Click on the image for larger poster version
This visible-light view of the sky highlights the bright M17 nebula, as well as the glowing hot gas filling the "bubble" to its left. While young, hot stars illuminate these regions, the large dark swath to the right hides an extensive region of star formation that can only be seen outside of the visible spectrum.
Astronomers using NASA's Spitzer Space Telescope have seen, in infrared light, that this dark area is forming stars at a furious rate but has not yet spawned the most massive type of stars, known as O stars. Such stellar behemoths, however, light up the M17 nebula at the image's center and have also blown a huge "bubble" in the gas and dust that forms M17's luminous left edge.
This image is a composite of visible light data from the Digitized Sky Survey (DSS) from the UK Schmidt telescope. The image combines two observations that represent the blue and red light from the region.
Star Formation Revealed around M17
In the poster version, the top image is a three-color composite that shows infrared observations from two Spitzer instruments. Blue represents 3.6-micron light and green shows light of 8 microns, both captured by Spitzer's infrared array camera. Red is 24-micron light detected by Spitzer's multiband imaging photometer. The bottom visible light image is a composite of visible-light data from the Digitized Sky Survey (DSS) from the UK Schmidt telescope.
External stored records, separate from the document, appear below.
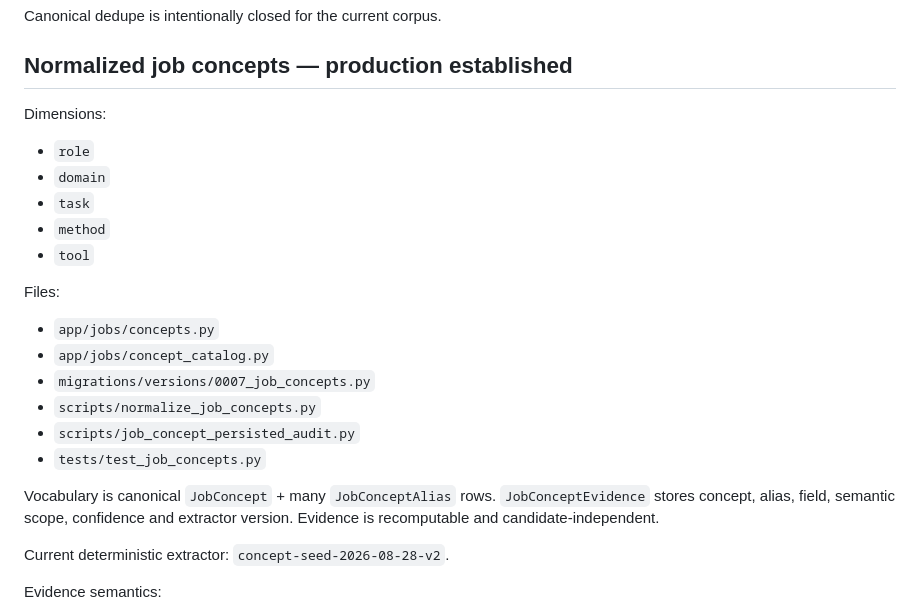
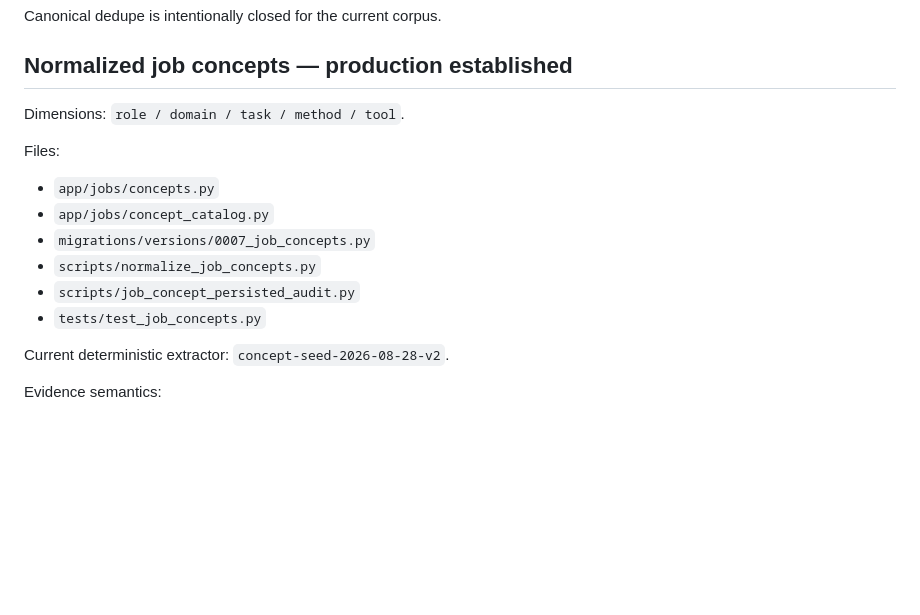
Before and after one commit to kotaru34/WohnWerk, a Markdown page: HANDOFF.md, the part around one of its changes. Drawn GitHub-style; blank space fills up the shorter version.

```diff
--- a/HANDOFF.md
+++ b/HANDOFF.md
@@ -65,12 +65,7 @@ Canonical dedupe is intentionally closed for the current corpus.
 
 ## Normalized job concepts — production established
 
-Dimensions:
-- `role`
-- `domain`
-- `task`
-- `method`
-- `tool`
+Dimensions: `role / domain / task / method / tool`.
 
 Files:
 - `app/jobs/concepts.py`
@@ -79,8 +74,6 @@ Files:
 - `scripts/normalize_job_concepts.py`
 - `scripts/job_concept_persisted_audit.py`
 - `tests/test_job_concepts.py`
-
-Vocabulary is canonical `JobConcept` + many `JobConceptAlias` rows. `JobConceptEvidence` stores concept, alias, field, semantic scope, confidence and extractor version. Evidence is recomputable and candidate-independent.
 
 Current deterministic extractor: `concept-seed-2026-08-28-v2`.
 
```
Also changed, not shown: other parts of HANDOFF.md (+1 -5 lines).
The image combines two observations that represent the blue and red light from the region.